According to Wikipedia, "Game theory is the study of mathematical models of strategic interactions among rational agents."
Game theory has only limited usefulness for social scientists because society consists of many games, not just one, and these games interact with each other. The world is much more complicated than any single game.
Decades ago, I tried to make chess more like society, converting it into a more complicated game than it already is. On an ocean liner between Honolulu and San Francisco, I was accosted by guy who wanted to play chess. When I informed him that I was not a strong player, he claimed he wasn't either. He lied.
He clobbered me, having memorized standard approaches to chess moves. Mortified, I invented a chess version to force people like him to live by their wits, like I have to.

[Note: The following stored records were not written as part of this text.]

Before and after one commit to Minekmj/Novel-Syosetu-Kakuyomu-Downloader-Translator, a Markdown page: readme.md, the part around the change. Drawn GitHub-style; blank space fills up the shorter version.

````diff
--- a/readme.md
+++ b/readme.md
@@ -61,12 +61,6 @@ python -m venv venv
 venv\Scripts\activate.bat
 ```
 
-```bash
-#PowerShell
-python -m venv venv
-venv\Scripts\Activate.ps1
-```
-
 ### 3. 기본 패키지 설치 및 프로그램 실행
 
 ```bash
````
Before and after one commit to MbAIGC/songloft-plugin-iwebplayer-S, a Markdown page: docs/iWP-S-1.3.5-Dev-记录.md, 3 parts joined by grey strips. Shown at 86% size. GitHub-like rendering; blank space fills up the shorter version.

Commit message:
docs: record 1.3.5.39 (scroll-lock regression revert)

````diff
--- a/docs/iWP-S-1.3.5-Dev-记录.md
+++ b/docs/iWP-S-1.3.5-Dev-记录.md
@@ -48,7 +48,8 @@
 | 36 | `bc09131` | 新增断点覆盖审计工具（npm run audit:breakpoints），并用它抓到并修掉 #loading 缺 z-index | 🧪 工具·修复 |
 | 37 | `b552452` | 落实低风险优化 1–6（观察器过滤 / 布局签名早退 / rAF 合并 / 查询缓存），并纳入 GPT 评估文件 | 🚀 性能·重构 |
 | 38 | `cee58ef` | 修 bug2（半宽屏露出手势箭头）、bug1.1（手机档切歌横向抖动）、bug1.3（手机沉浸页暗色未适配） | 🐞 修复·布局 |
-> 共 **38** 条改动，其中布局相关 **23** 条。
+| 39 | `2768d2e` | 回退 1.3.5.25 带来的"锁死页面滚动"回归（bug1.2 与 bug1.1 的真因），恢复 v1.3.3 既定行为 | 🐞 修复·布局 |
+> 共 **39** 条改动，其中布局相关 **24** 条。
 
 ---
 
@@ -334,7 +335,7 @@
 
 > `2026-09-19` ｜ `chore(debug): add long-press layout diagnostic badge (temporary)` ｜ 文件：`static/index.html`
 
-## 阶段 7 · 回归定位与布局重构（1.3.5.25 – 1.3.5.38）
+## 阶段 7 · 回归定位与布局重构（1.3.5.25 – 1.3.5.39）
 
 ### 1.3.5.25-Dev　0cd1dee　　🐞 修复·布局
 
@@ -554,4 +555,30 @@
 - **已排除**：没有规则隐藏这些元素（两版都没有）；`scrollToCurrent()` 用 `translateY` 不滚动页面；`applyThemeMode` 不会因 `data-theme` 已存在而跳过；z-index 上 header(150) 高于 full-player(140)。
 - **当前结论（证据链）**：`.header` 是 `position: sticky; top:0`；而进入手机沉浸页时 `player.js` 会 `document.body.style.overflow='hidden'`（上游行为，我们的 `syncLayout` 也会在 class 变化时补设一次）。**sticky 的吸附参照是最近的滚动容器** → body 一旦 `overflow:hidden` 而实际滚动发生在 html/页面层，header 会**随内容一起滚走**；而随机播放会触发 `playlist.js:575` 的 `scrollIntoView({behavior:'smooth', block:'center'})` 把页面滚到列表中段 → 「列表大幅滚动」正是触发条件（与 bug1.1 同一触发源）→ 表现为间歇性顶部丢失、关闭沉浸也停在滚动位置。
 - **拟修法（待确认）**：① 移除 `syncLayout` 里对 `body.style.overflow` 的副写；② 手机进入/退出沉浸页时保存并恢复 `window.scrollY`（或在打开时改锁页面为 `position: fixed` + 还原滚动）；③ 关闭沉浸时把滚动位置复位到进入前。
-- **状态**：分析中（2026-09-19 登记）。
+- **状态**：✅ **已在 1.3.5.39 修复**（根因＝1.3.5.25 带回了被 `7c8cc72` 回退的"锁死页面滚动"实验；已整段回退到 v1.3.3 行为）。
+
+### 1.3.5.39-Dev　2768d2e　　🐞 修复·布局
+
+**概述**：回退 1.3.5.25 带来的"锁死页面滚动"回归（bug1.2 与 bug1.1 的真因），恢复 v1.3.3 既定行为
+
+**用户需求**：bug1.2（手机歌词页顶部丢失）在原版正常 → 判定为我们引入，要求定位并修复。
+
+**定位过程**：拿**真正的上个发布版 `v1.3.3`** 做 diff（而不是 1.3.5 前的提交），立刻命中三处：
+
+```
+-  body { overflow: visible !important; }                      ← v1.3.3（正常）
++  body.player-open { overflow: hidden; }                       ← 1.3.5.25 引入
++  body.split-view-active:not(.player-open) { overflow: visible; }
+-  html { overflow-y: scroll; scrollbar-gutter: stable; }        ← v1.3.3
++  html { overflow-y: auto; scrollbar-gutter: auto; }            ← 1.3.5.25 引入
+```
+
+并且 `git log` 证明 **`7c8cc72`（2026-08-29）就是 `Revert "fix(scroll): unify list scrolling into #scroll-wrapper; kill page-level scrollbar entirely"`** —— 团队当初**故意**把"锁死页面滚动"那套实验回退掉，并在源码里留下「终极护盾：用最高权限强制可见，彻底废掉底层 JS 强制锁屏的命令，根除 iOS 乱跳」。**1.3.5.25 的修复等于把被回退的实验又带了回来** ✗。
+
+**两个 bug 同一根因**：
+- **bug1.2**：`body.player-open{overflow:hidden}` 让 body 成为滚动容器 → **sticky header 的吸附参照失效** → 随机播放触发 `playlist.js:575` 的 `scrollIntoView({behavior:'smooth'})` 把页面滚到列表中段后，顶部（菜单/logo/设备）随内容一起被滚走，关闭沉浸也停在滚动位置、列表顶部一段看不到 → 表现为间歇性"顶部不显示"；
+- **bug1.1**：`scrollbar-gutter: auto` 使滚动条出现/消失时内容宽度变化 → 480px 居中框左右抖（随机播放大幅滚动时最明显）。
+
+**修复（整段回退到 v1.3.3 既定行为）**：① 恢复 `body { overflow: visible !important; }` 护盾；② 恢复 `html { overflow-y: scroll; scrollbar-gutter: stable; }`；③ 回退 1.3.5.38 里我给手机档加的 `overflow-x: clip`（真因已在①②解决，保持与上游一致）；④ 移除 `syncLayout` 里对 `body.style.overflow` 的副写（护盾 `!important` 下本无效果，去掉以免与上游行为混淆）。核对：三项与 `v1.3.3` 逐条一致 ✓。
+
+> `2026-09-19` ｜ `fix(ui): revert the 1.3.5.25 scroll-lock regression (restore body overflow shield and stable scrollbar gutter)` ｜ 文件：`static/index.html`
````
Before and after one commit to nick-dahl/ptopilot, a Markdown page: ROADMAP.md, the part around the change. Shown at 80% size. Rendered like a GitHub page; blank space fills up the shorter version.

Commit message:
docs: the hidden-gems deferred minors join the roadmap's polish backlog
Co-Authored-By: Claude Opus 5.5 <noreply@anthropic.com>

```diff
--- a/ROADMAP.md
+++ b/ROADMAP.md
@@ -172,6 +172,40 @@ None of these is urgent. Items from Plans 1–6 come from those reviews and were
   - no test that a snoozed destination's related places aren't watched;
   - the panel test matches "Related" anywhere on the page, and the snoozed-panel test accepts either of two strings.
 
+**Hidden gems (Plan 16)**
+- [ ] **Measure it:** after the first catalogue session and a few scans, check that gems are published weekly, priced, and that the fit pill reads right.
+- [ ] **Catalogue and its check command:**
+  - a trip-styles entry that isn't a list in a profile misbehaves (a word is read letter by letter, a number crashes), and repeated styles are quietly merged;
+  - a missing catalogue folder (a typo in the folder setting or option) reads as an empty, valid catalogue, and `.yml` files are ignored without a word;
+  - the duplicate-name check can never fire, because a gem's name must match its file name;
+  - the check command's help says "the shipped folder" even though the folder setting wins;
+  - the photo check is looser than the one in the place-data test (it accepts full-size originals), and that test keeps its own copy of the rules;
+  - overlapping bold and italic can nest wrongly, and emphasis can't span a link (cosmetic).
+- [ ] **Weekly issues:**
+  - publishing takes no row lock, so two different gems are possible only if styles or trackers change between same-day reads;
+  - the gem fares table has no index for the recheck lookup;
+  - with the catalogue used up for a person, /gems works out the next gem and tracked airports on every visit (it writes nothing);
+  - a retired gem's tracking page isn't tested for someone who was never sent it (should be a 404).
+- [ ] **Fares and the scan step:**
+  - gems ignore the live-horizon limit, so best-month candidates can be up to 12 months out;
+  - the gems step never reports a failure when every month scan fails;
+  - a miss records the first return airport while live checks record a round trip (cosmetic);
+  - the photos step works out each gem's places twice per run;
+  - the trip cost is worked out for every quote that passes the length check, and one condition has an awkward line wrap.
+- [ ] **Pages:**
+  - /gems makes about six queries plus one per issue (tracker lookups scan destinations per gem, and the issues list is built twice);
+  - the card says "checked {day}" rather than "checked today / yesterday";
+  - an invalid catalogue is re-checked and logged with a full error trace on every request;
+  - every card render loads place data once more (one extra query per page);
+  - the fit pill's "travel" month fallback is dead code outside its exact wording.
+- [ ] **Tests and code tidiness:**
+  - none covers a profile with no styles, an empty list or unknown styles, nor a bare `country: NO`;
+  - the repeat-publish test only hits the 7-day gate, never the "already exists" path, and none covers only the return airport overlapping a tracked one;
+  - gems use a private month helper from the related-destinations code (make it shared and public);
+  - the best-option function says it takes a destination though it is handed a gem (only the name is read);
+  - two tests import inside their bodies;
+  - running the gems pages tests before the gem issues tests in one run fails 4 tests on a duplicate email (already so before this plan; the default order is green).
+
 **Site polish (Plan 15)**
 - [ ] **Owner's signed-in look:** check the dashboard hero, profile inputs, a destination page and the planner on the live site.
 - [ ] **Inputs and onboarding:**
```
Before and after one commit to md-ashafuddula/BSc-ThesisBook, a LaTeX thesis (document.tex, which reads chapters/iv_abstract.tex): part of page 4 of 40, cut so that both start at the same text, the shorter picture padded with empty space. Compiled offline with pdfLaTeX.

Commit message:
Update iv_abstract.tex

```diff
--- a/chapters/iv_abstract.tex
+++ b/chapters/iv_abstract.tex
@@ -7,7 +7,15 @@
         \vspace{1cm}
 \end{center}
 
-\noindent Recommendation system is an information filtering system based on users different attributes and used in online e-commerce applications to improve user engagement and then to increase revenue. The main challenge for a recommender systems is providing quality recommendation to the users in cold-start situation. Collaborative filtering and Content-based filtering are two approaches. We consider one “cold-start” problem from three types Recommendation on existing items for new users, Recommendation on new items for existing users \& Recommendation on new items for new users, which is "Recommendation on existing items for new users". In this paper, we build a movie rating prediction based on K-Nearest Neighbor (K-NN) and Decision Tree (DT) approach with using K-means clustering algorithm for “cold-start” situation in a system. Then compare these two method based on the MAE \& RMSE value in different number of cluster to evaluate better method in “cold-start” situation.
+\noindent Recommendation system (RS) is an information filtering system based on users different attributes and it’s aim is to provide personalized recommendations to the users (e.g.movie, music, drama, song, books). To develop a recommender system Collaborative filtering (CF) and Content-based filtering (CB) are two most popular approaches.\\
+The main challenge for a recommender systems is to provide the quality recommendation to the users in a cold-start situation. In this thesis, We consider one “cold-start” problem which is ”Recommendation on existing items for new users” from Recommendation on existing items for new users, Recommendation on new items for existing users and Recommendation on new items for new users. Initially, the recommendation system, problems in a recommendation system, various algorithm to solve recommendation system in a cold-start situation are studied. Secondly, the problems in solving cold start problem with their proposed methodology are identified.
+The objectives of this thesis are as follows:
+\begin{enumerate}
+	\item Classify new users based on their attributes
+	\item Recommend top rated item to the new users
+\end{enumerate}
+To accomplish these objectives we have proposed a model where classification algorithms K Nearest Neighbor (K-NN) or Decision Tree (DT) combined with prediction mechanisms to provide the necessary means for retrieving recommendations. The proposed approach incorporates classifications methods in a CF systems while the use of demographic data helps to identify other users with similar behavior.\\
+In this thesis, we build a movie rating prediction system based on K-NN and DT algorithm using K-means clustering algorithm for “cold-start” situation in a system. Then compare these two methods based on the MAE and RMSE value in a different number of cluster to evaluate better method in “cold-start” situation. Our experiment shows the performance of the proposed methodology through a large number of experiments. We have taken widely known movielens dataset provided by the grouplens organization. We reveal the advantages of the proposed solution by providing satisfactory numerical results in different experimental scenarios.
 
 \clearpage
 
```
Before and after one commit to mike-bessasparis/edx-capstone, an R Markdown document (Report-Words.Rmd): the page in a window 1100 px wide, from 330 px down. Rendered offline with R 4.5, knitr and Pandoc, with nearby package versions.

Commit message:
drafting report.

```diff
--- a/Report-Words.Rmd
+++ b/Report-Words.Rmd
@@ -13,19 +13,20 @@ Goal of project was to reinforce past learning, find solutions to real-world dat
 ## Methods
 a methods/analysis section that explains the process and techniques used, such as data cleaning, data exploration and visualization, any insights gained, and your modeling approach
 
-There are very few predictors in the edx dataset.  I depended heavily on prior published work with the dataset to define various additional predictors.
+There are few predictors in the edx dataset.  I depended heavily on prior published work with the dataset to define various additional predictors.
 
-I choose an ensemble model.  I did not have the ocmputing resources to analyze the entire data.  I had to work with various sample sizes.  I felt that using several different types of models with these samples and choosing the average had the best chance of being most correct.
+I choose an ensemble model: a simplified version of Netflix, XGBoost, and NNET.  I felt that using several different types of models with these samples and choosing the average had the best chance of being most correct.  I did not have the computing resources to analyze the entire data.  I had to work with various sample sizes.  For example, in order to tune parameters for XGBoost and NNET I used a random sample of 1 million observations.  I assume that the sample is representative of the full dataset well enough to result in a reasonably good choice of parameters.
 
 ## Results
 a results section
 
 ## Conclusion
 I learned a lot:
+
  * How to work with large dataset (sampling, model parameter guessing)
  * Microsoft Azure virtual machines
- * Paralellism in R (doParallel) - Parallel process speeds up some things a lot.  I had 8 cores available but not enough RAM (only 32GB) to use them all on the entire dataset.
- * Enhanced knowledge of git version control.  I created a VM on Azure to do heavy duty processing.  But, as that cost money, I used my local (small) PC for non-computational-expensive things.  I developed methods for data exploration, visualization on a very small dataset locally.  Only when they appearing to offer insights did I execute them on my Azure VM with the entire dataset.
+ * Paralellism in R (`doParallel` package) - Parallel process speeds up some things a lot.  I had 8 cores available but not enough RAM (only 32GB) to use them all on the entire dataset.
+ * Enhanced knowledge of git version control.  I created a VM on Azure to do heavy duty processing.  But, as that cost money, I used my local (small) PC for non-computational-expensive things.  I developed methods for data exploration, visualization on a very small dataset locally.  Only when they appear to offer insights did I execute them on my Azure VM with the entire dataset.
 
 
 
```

Flexichess begins like regular chess. But instead of moving a piece players can, within a few limits, change a rule, altering the whole balance of forces on the chessboard. No one can predict how rules will be changed, throwing rascals like my steamship companion off balance.
Later, I converted Flexichess into a team sport, Perplexichess. Teams consisting of 7 players play Flexichess on seven boards. On top of this a team's eighth member—a grand strategist—can move pieces to the same location on another board if it is unoccupied, without taking turns with the other grand strategist!. The grand strategist's goal is to win a majority of the boards.
The main game many people play, especially in poor countries or among poorer people in rich countries, simply seeks physical survival.
Board players, playing Flexichess rationally, may be defeated because their team's grand strategist sacrificed their board by moving key pieces to a board where they were worth more.
Since it has many games going on simultaneously at two different levels, Perplexichess is very complicated. But it is still much less complicated than human societies are.
The world is made up of a vast number of different "games" simultaneously played by seven billion people. The main game many people play, especially in poor countries or among poorer people in rich countries, simply seeks physical survival.
Other people may be playing romantic games. And there are an endless number of games played by individuals in corporations, labor unions, churches, schools and universities, interest groups, hospitals, and charitable organizations.
Most individuals are playing several different games.
At a still higher level we find games played by politicians seeking appointment or election to high government positions.
The winners in these political games find themselves in games at a still higher level, seeking to protect themselves from challengers. While they remain in power, many of them may seek to advantage their own glory and their government at the expense of others, sometimes even getting their countries into wars.
As in Perplexichess, the games played at a higher level of society can throw the games of people playing at a lower level into total chaos. For example, a student planning to become a scientist might be drafted to fight a war in some country with which he (or she, in some countries) has no connection, concern, or knowledge.
On 9-11 many financial executives working in the Twin Towers found their professional games, and their lives, undone by a game played by the fanatics who crashed hijacked airliners into their buildings.
Lower level games can also confound those playing higher level games. National leaders attempting to minimize injuries caused by Covid have been frustrated by games played by governors, political opportunists, and foreign enemies who injected divisive social media memes into our society.
No wonder it is nearly impossible to predict what is going to happen next! And the complexity caused by the interactions of multiple games also makes it difficult to understand what has already gone on, creating opportunities for crazy conspiracy theories to catch on.
A conspiracy theory can be simple and consistent, whereas reality is often messy.